California is currently in the process of issuing over $9 billion dollars in tax refunds to over 16 million Californians. Although I love some cash in my pocket like the rest of us, the way that California went about providing these refunds is an absolute mess and a waste of resources.

According to the Franchise Tax Board’s website, 7.1 million of these refunds were issued through direct deposit, while 9.4 million of these refunds were issued via prepaid debit cards. Despite the obvious issue with printing out 9.4 million plastic cards that are used briefly, these cards once activated are checked with usage fees and are ripe for fraud.

First, the financial institution that is holding the funds and issuing out the money through these debit cards has several fees associated with the use of the card. For example, It costs $1.25 each time it is used on a non-Money Network ATM or to get cash over the counter at a bank.

More importantly, such a method is easily susceptible to fraud scams. The cards that are being used do not have a security chip that makes fraud more difficult but instead have only magnetic strips. Since it is not chip-enabled, it has zero security. Therefore, scammers have the ability to get access to the card’s information before the consumer receives the card. Once the card is activated by the consumer, the fraudster is able to begin draining the funds.

Some consumers have become victims already at no fault of their own. Many individuals have complained that before they were even able to use the card, somehow the funds were already drained. One individual even details how she purchased $10 worth of Mcdonald’s, and then when she went to fill up her vehicle moments later, the card was completely empty.

Scammers have already begun texting and emailing people pretending to be the California Franchise Tax Board asking for people’s information to verify the card. These scammers will also claim that they can speed up the processing so that the consumer can get their card quicker, but in reality, all they are trying to do is gather as much sensitive information from the consumer.

Regardless of how your Middle Class Tax Refund is stolen, luckily federal law provides a remedy. Under Regulation E, the Electronic Funds Transfer Act (“EFTA”), 15 U.S.C. § 1693, a consumer can get a refund of their money if they dispute the fraud with the financial institution. EFTA expressly protects consumers from fraudulent transactions that are initiated on a prepaid card, such as the ones issued by California.

So although I think California made a mistake by issuing refunds on debit cards–a device known for not being secure–consumers need to know that they can still get their money back from the financial institution that is holding the funds. In these cases, the debit card is issued by the New York Community Bank and serviced by the Money Network.

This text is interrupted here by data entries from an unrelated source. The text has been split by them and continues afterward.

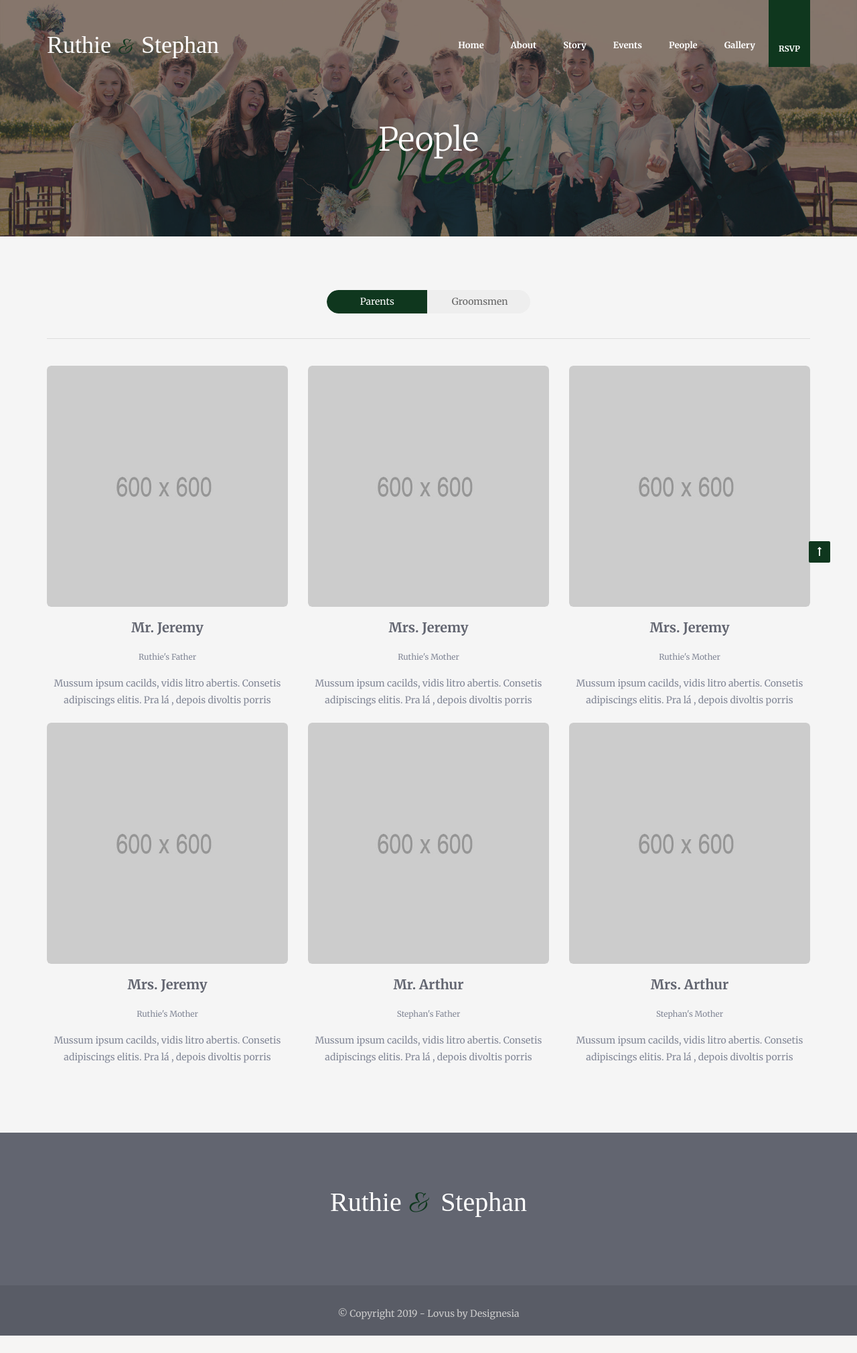
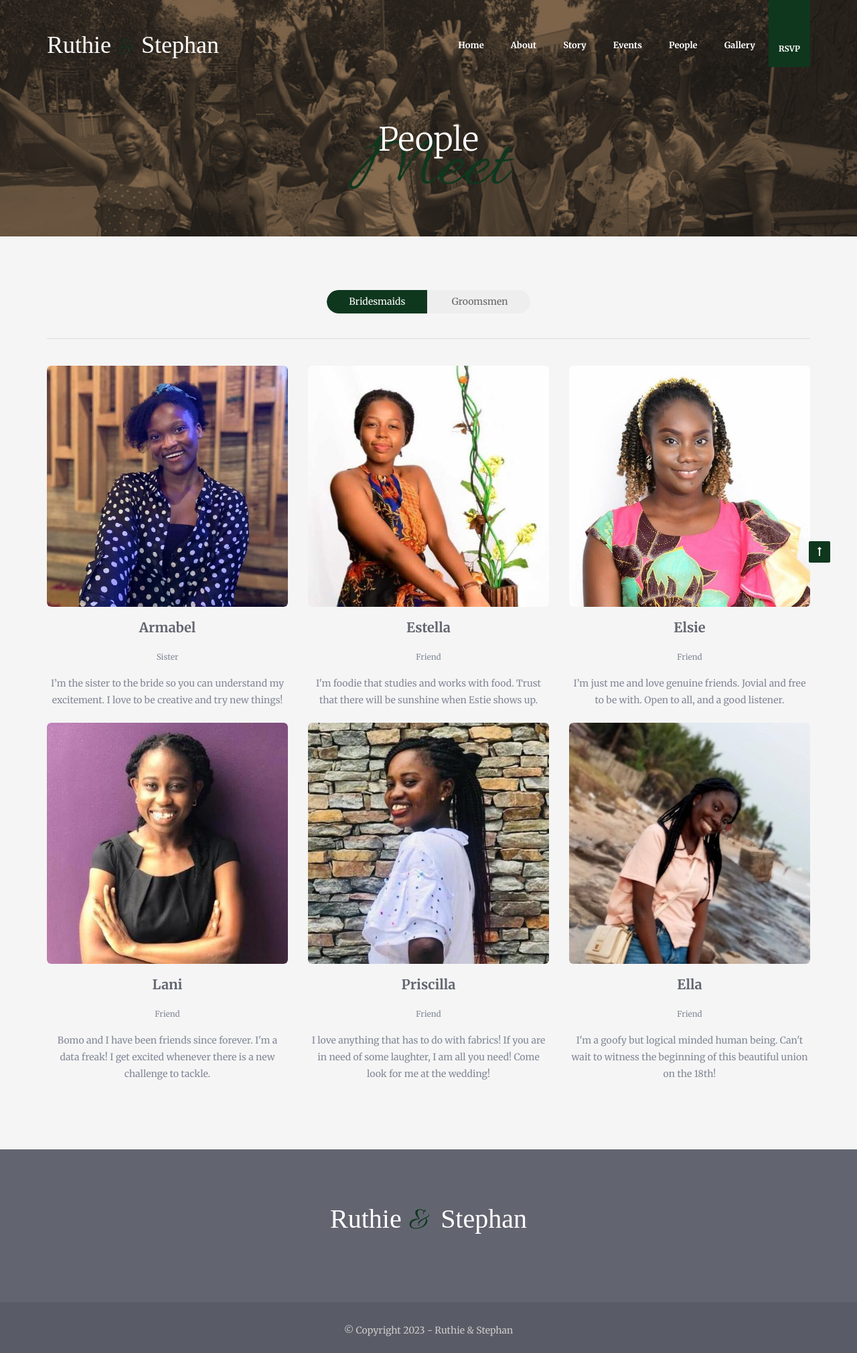
Before and after one commit to theody85/Lovus, a PHP site: page /01_people.html in a window 1280 px wide. Shown: the whole page at 67% size. Before the commit the page ends 1994 px from the top, so only its background shows below. Run offline with PHP 8.4, Linux system fonts and the light colour scheme; some web fonts are replaced.

Commit message:
Update people section

```diff
--- a/HTML/01_people.html
+++ b/HTML/01_people.html
@@ -239,7 +239,7 @@
                 <div class="de_tab tab_style_3 text-center">
                   <ul class="de_nav">
                     <li class="active" data-link="#section-services-tab">
-                      <span>Parents</span>
+                      <span>Bridesmaids</span>
                     </li>
                     <!-- <li data-link="#section-services-tab">
                       <span>Bridesmaid</span>
@@ -265,12 +265,13 @@
                               alt=""
                             />
                           </figure>
-                          <h3>Mr. Jeremy</h3>
-                          <small>Ruthie's Father</small>
+                          <h3>Armabel</h3>
+                          <small>Sister</small>
                           <div class="spacer-half"></div>
                           <p>
-                            Mussum ipsum cacilds, vidis litro abertis. Consetis
-                            adipiscings elitis. Pra lá , depois divoltis porris
+                            I’m the sister to the bride so you can understand my
+                            excitement. I love to be creative and try new
+                            things!
                           </p>
                         </div>
 
@@ -287,58 +288,14 @@
                               alt=""
                             />
                           </figure>
-                          <h3>Mrs. Jeremy</h3>
-                          <small>Ruthie's Mother</small>
+                          <h3>Estella</h3>
+                          <small>Friend</small>
                           <div class="spacer-half"></div>
                           <p>
-                            Mussum ipsum cacilds, vidis litro abertis. Consetis
-                            adipiscings elitis. Pra lá , depois divoltis porris
+                            I'm foodie that studies and works with food. Trust
+                            that there will be sunshine when Estie shows up.
                           </p>
                         </div>
-                        <div class="col-md-4 text-center">
-                          <figure class="picframe img-rounded mb20">
-                            <a class="image-popup" href="images/people/2.jpg">
-                              <span class="overlay-v">
-                                <i></i>
-                              </span>
-                            </a>
-                            <img
-                              src="images/people/2.jpg"
-                              class="img-responsive img-rounded"
-                              alt=""
-                            />
-                          </figure>
-                          <h3>Mrs. Jeremy</h3>
-                          <small>Ruthie's Mother</small>
-                          <div class="spacer-half"></div>
-                          <p>
-                            Mussum ipsum cacilds, vidis litro abertis. Consetis
-                            adipiscings elitis. Pra lá , depois divoltis porris
-                          </p>
-                        </div>
-
-                        <div class="col-md-4 text-center">
-                          <figure class="picframe img-rounded mb20">
-                            <a class="image-popup" href="images/people/2.jpg">
-                              <span class="overlay-v">
-                                <i></i>
-                              </span>
-                            </a>
-                            <img
-                              src="images/people/2.jpg"
-                              class="img-responsive img-rounded"
-                              alt=""
-                            />
-                          </figure>
-                          <h3>Mrs. Jeremy</h3>
-                          <small>Ruthie's Mother</small>
-                          <div class="spacer-half"></div>
-                          <p>
-                            Mussum ipsum cacilds, vidis litro abertis. Consetis
-                            adipiscings elitis. Pra lá , depois divoltis porris
-                          </p>
-                        </div>
-
                         <div class="col-md-4 text-center">
                           <figure class="picframe img-rounded mb20">
                             <a class="image-popup" href="images/people/3.jpg">
@@ -352,12 +309,12 @@
                               alt=""
                             />
                           </figure>
-                          <h3>Mr. Arthur</h3>
-                          <small>Stephan's Father</small>
+                          <h3>Elsie</h3>
+                          <small>Friend</small>
                           <div class="spacer-half"></div>
                           <p>
-                            Mussum ipsum cacilds, vidis litro abertis. Consetis
-                            adipiscings elitis. Pra lá , depois divoltis porris
+                            I’m just me and love genuine friends. Jovial and
+                            free to be with. Open to all, and a good listener.
                           </p>
                         </div>
 
@@ -374,21 +331,16 @@
                               alt=""
                             />
                           </figure>
-                          <h3>Mrs. Arthur</h3>
-                          <small>Stephan's Mother</small>
+                          <h3>Lani</h3>
+                          <small>Friend</small>
                           <div class="spacer-half"></div>
                           <p>
-                            Mussum ipsum cacilds, vidis litro abertis. Consetis
-                            adipiscings elitis. Pra lá , depois divoltis porris
+                            Bomo and I have been friends since forever. I'm a
+                            data freak! I get excited whenever there is a new
+                            challenge to tackle.
                           </p>
                         </div>
 
-                        <div class="clearfix"></div>
-                      </div>
-                    </div>
-
-                    <div id="tab2" class="tab_single_content">
-                      <div class="row">
                         <div class="col-md-4 text-center">
                           <figure class="picframe img-rounded mb20">
                             <a class="image-popup" href="images/people/5.jpg">
@@ -402,12 +354,13 @@
                               alt=""
                             />
                           </figure>
-                          <h3>Tina</h3>
-                          <small>Maid of Honor</small>
+                          <h3>Priscilla</h3>
+                          <small>Friend</small>
                           <div class="spacer-half"></div>
                           <p>
-                            Mussum ipsum cacilds, vidis litro abertis. Consetis
-                            adipiscings elitis. Pra lá , depois divoltis porris
+                            I love anything that has to do with fabrics! If you
+                            are in need of some laughter, I am all you need!
+                            Come look for me at the wedding!
                           </p>
                         </div>
 
@@ -424,15 +377,22 @@
                               alt=""
                             />
                           </figure>
-                          <h3>Alicia</h3>
-                          <small>Best Friend</small>
+                          <h3>Ella</h3>
+                          <small>Friend</small>
                           <div class="spacer-half"></div>
                           <p>
-                            Mussum ipsum cacilds, vidis litro abertis. Consetis
-                            adipiscings elitis. Pra lá , depois divoltis porris
+                            I'm a goofy but logical minded human being. Can't
+                            wait to witness the beginning of this beautiful
+                            union on the 18th!
                           </p>
                         </div>
 
+                        <div class="clearfix"></div>
+                      </div>
+                    </div>
+
+                    <div id="tab3" class="tab_single_content">
+                      <div class="row">
                         <div class="col-md-4 text-center">
                           <figure class="picframe img-rounded mb20">
                             <a class="image-popup" href="images/people/7.jpg">
@@ -446,8 +406,8 @@
                               alt=""
                             />
                           </figure>
-                          <h3>Ashley</h3>
-                          <small>Room Mate</small>
+                          <h3>Clark</h3>
+                          <small>Groomsmen</small>
                           <div class="spacer-half"></div>
                           <p>
                             Mussum ipsum cacilds, vidis litro abertis. Consetis
@@ -468,19 +428,15 @@
                               alt=""
                             />
                           </figure>
-                          <h3>Kelley</h3>
-                          <small>Class Mate</small>
+                          <h3>Stellan</h3>
+                          <small>Groomsmen</small>
                           <div class="spacer-half"></div>
                           <p>
                             Mussum ipsum cacilds, vidis litro abertis. Consetis
                             adipiscings elitis. Pra lá , depois divoltis porris
                           </p>
                         </div>
-                      </div>
-                    </div>
 
-                    <div id="tab3" class="tab_single_content">
-                      <div class="row">
                         <div class="col-md-4 text-center">
                           <figure class="picframe img-rounded mb20">
                             <a class="image-popup" href="images/people/9.jpg">
@@ -494,7 +450,7 @@
                               alt=""
                             />
                           </figure>
-                          <h3>Clark</h3>
+                          <h3>Stellan</h3>
                           <small>Groomsmen</small>
                           <div class="spacer-half"></div>
                           <p>
@@ -547,7 +503,7 @@
                           </p>
                         </div>
 
-                        <div class="col-md-3 text-center">
+                        <div class="col-md-4 text-center">
                           <figure class="picframe img-rounded mb20">
                             <a class="image-popup" href="images/people/12.jpg">
                               <span class="overlay-v">
@@ -560,7 +516,7 @@
                               alt=""
                             />
                           </figure>
-                          <h3>Jamie</h3>
+                          <h3>Stellan</h3>
                           <small>Groomsmen</small>
                           <div class="spacer-half"></div>
                           <p>
@@ -592,7 +548,7 @@
           <div class="container text-center">
             <div class="row">
               <div class="col-md-12">
-                &copy; Copyright 2019 - Lovus by Designesia
+                &copy; Copyright 2023 - Ruthie & Stephan
               </div>
             </div>
           </div>
--- a/HTML/css/bg.css
+++ b/HTML/css/bg.css
@@ -10,69 +10,111 @@
 /*
 
 /* general settings for section & subheader */
-section,#subheader{
+section,#subheader {
   -webkit-background-size: 100% !important;
   -moz-background-size: 100% !important;
   -o-background-size: 100% !important;
   background-size: 100% !important;
 }
 
-
 /* background settings for page subheader */
-.page-about-him #subheader{background-image:url(../images/background/1.jpg);}
-.page-about-her #subheader{background-image:url(../images/background/2.jpg);}
-.page-about #subheader{background-image:url(../images/background/subheader-1.jpg);}
-.page-story #subheader{background-image:url(../images/background/subheader-2.jpg);}
-.page-event #subheader{background-image:url(../images/background/subheader-3.jpg);}
-.page-people #subheader{background-image:url(../images/background/subheader-4.jpg);}
-.page-gallery #subheader{background-image:url(../images/background/subheader-5.jpg);}
-.page-journal #subheader{background-image:url(../images/background/subheader-6.jpg);}
-#subheader.subheader_02{background-image:url(../images_02/background/subheader.jpg);}
-
+.page-about-him #subheader {
+  background-image: url(../images/background/1.jpg);
+}
+.page-about-her #subheader {
+  background-image: url(../images/background/2.jpg);
+}
+.page-about #subheader {
+  background-image: url(../images/background/subheader-1.jpg);
+}
+.page-story #subheader {
+  background-image: url(../images/background/subheader-2.jpg);
+}
+.page-event #subheader {
+  background-image: url(../images/background/subheader-3.jpg);
+}
+.page-people #subheader {
+  background-image: url(../images/background/subheader-4.png);
+}
+.page-gallery #subheader {
+  background-image: url(../images/background/subheader-5.jpg);
+}
+.page-journal #subheader {
+  background-image: url(../images/background/subheader-6.jpg);
+}
+#subheader.subheader_02 {
+  background-image: url(../images_02/background/subheader.jpg);
+}
 
 /* background settings for section */
-#section-hero-1 {background:url(../images/background/6.jpg);}
-#section-hero-2 {background:url(../images_02/background/3.jpg);}
-#section-hero-3 {background:url(../images_02/background/4.jpg);}
-#section-quote {background:url(../images/background/4.jpg);}
-#section-countdown {background:url(../images/background/6.jpg);}
-#section-guestbook {background:url(../images/background/5.jpg);}
-#section-bride {background:url(../images/background/2.jpg) top;}
-#section-groom {background:url(../images/background/1.jpg) top;}
-#section-event-1 {background:url(../images/background/7.jpg);}
+#section-hero-1 {
+  background: url(../images/background/6.jpg);
+}
+#section-hero-2 {
+  background: url(../images_02/background/3.jpg);
+}
+#section-hero-3 {
+  background: url(../images_02/background/4.jpg);
+}
+#section-quote {
+  background: url(../images/background/4.jpg);
+}
+#section-countdown {
+  background: url(../images/background/6.jpg);
+}
+#section-guestbook {
+  background: url(../images/background/5.jpg);
+}
+#section-bride {
+  background: url(../images/background/2.jpg) top;
+}
+#section-groom {
+  background: url(../images/background/1.jpg) top;
+}
+#section-event-1 {
+  background: url(../images/background/7.jpg);
+}
 
 /* 02 */
 
-#section-package {background:url(../images_02/background/1.jpg);}
-#section-pricing {background:url(../images_02/background/2.jpg);}
-#explore-1.side-bg .background-image {background:url(../images_02/background/bg-side-1.jpg) top;}
-#explore-2.side-bg .background-image {background:url(../images_02/background/bg-side-2.jpg) top;}
+#section-package {
+  background: url(../images_02/background/1.jpg);
+}
+#section-pricing {
+  background: url(../images_02/background/2.jpg);
+}
+#explore-1.side-bg .background-image {
+  background: url(../images_02/background/bg-side-1.jpg) top;
+}
+#explore-2.side-bg .background-image {
+  background: url(../images_02/background/bg-side-2.jpg) top;
+}
 
 /* media query */
-@media only screen and (min-device-width: 768) and (max-device-width: 1024) and (orientation: portrait){
-	section{
+@media only screen and (min-device-width: 768) and (max-device-width: 1024) and (orientation: portrait) {
+  section {
     -webkit-background-size: auto 100% !important;
     -moz-background-size: auto 100% !important;
     -o-background-size: auto 100% !important;
     background-size: auto 100% !important;
-	background-attachment:scroll !important;
+    background-attachment: scroll !important;
   }
 }
 @media only screen and (max-width: 992px) {
-	#subheader{
+  #subheader {
     -webkit-background-size: cover !important;
     -moz-background-size: cover !important;
     -o-background-size: cover !important;
     background-size: cover !important;
-	background-attachment:scroll !important;
+    background-attachment: scroll !important;
   }
 }
 @media only screen and (max-width: 992px) {
-	section{
+  section {
     -webkit-background-size: auto 100% !important;
     -moz-background-size: auto 100% !important;
     -o-background-size: auto 100% !important;
     background-size: auto 100% !important;
-	background-attachment:scroll !important;
+    background-attachment: scroll !important;
   }
 }
```
Also changed, not shown: HTML/images/background/subheader-4.jpg, HTML/images/background/subheader-4.png (added), HTML/images/people/1.jpg, HTML/images/people/2.jpg, HTML/images/people/3.jpg, HTML/images/people/4.jpg, HTML/images/people/5.jpg, HTML/images/people/6.jpg. Lines whose indentation alone changed are shown as unchanged.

If you believe that you are a victim of theft and want to get your money back, feel free to give us a call. On a day-to-day basis, we help consumers fight financial institutions to get their money back.